- [Work instructions]: Check each line of the data for "center", then give the number of lines that have it, without any other words.
───── Records provided
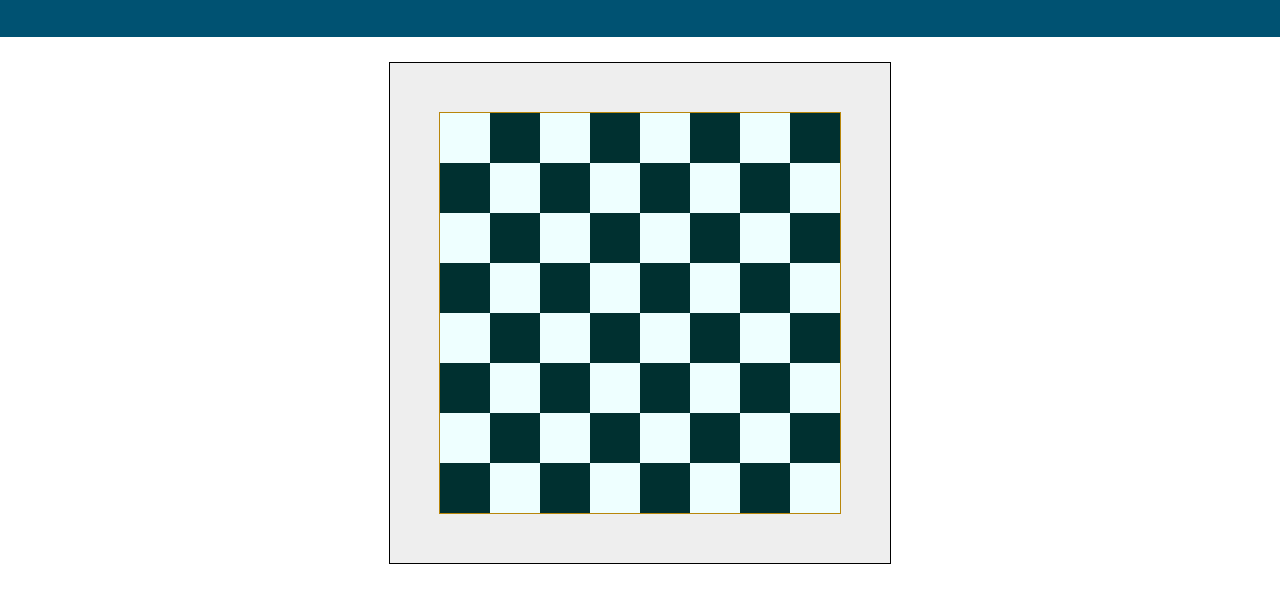
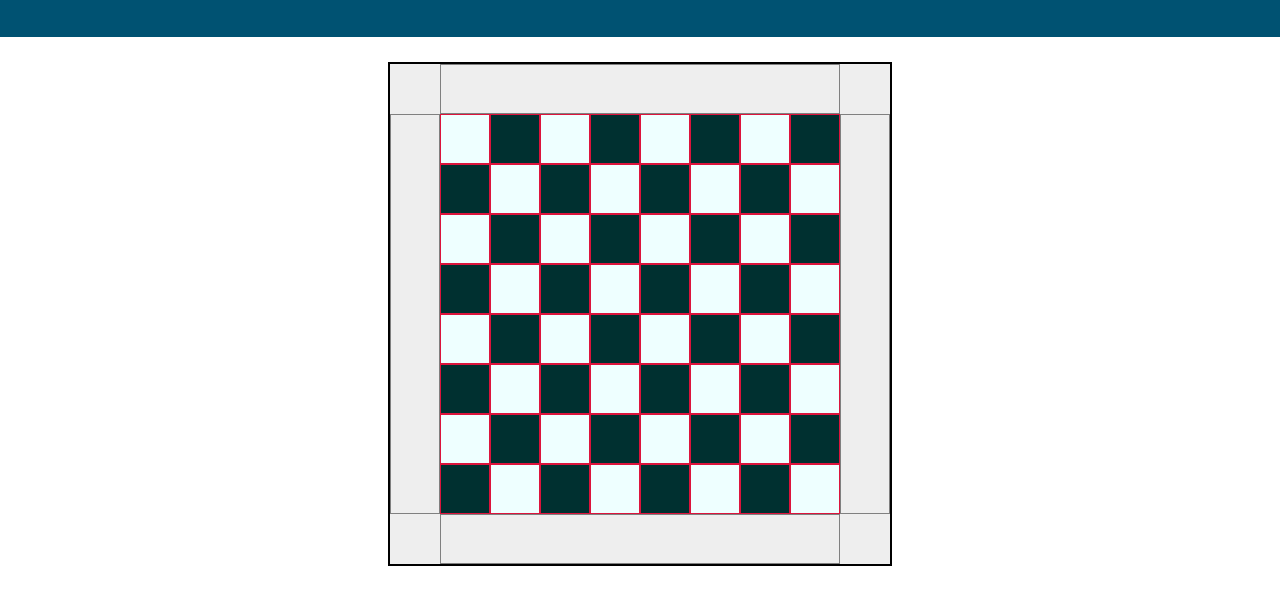
Before and after one commit to alkthegit/lb-horsy-chess, a plain HTML site: page index.html in a window 1280 px wide. Shown: the part 93-698 px from the top of the page. Drawn offline with Linux system fonts and the light colour scheme.

Commit message:
CSS3 grid
Добавление разметки CSS3 grid для элементов доски.
Порождение элементов доски сделано через разметку и insertAdjacentHTML.

```diff
--- a/assets/style.css
+++ b/assets/style.css
@@ -40,15 +40,21 @@ header .main-subheading{
 }
 
 .board{
-    border: 1px solid black;
+    border: 2px solid black;
+    box-sizing: content-box;
     height: 500px;
     width: 500px;
     background-color: #eeeeee;
     margin: 25px auto;
     /* padding: 30px; */
-    display: flex;
-    justify-content: center;
-    align-items: center;
+    /* display: flex; */
+    /* justify-content: center; */
+    /* align-items: center; */
+    display: grid;
+    grid-template-areas:
+        "topleft top topright"
+        "left center right"
+        "bottomleft bottom bottomright"
 }
 
 .squares{
@@ -57,37 +63,70 @@ header .main-subheading{
     display: flex;
     justify-content: center;
     flex-wrap: wrap;
-    border: 1px solid darkgoldenrod;
+    /* border: 1px solid darkgoldenrod; */
+    grid-area: center;
 }
 
-.col-axis{
-    width: 50px;
-    height: 20px;
-    /* border: 1px solid grey; */
-    margin: 10px 0;
-    text-align: center;
-    position: relative;
-
-    /* transform: translateY(-100%); */
+.area-topleft,
+.area-topright,
+.area-bottomleft,
+.area-bottomright{
+    box-sizing: border-box;
 }
 
-.row-axis{
-    width: 20px;
+.area-topleft{
+    grid-area: topleft;
+}
+
+.area-topright{
+    grid-area: topright;
+}
+
+.area-bottomleft{
+    grid-area: bottomleft;
+}
+
+.area-bottomright{
+    grid-area: bottomright;
+}
+
+.axis-top,
+.axis-bottom{
     height: 50px;
-    /* border: 1px solid grey; */
-    margin: 0 10px;
-    text-align: center;
-    position: relative;
+    border: 1px solid grey;
+    box-sizing: border-box
+}
 
-    /* transform: translateY(-100%); */
+.axis-top{
+    grid-area: top;
+}
+
+.axis-bottom{
+    grid-area: bottom;
+}
+
+.axis-left,
+.axis-right{
+    width: 50px;
+    border: 1px solid grey;
+    box-sizing: border-box
+}
+
+.axis-left{
+    grid-area: left;
+}
+
+.axis-right{
+    grid-area: right;
 }
 
 .square-black,
 .square-white{
     width: 50px;
     height: 50px;
-    /* border: 1px solid grey; */
+    box-sizing: border-box;
     margin:0;
+    border: 1px solid crimson;
 }
 
 .square-black{
--- a/src/app/ChessController.js
+++ b/src/app/ChessController.js
@@ -75,29 +75,33 @@ class ChessController {
      * @private
      */
     initializeBoard() {
-        this.boardDiv = document.createElement('div');
-        this.boardDiv.classList.add("board");
+        // создаем каркас доски
+        const boardHTML = `
+            <div class="board">
+                <div class="area-topleft"></div>
+                <div class="axis-top"></div>
+                <div class="area-topright"></div>
 
-        this.containerDiv.insertAdjacentElement("afterbegin", this.boardDiv);
+                <div class="axis-left"></div>
+                <div class="squares"></div>
+                <div class="axis-right"></div>
 
-        this.squaresDiv = document.createElement('div');
-        this.squaresDiv.classList.add("squares");
-        this.boardDiv.insertAdjacentElement("afterbegin", this.squaresDiv);
+                <div class="area-bottomleft"></div>
+                <div class="axis-bottom"></div>
+                <div class="area-bottomright"></div>
+            </div>
+        `;
 
-        /* Порождение верхней оси кординат */
-        /* let axisRow = document.createElement('div');
-        let colAxisHTML = '';
-        for (let col = 0; col < 8; col++) {
-            colAxisHTML = `<div class="col-axis">${col + 1}</div>`;
-            axisRow.insertAdjacentHTML("beforeend", colAxisHTML);
-        }
-        this.boardDiv.insertAdjacentElement("afterbegin", axisRow); */
+        this.containerDiv.insertAdjacentHTML("afterbegin", boardHTML);
+
+        // сохраняем ссылки на элементы доски
+        this.boardDiv = this.containerDiv.querySelector(".board");
+        this.squaresDiv = this.boardDiv.querySelector(".squares");
 
         /* Порождение клеток */
         let squareId = '';
         let squareHTML = '';
         let squareClass = '';
-
         for (let row = 7; row >= 0; row--) {
             for (let col = 0; col < 8; col++) {
                 squareId = `${LettersValuesMap.get(col + 1)}${row + 1}`;
@@ -114,11 +118,8 @@ class ChessController {
             }
         }
 
-        /* Порождение нижней оси кординат */
-        /* for (let col = 0; col < 8; col++) {
-            colAxisHTML = `<div class="col-axis">${LettersValuesMap.get(col + 1)}</div>`;
-            this.boardDiv.insertAdjacentHTML("beforeend", colAxisHTML);
-        } */
+        /* Порождение осей */
+        this.populateAxis();
     }
 
     /**
@@ -211,9 +212,32 @@ class ChessController {
         });
     }
 
+    /**
+     * Сбрасывает текущее состояние приложения к исходному состоянию
+     *
+     * @private
+     */
     resetAppState() {
         appState.selectedId = -1;
         appState.selectedSquareElement = undefined;
         appState.moves = [];
     }
+
+    /**
+     * Заполняет оси соответствующей разметкой
+     *
+     * @private
+     */
+    populateAxis() {
+        const axisHTML = `
+            <div class="axis-hr">A</div>
+            <div class="axis-hr">B</div>
+            <div class="axis-hr">C</div>
+            <div class="axis-hr">D</div>
+            <div class="axis-hr">E</div>
+            <div class="axis-hr">F</div>
+            <div class="axis-hr">G</div>
+            <div class="axis-hr">H</div>
+        `;
+    }
 }
```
──────────
- [Your response]: 9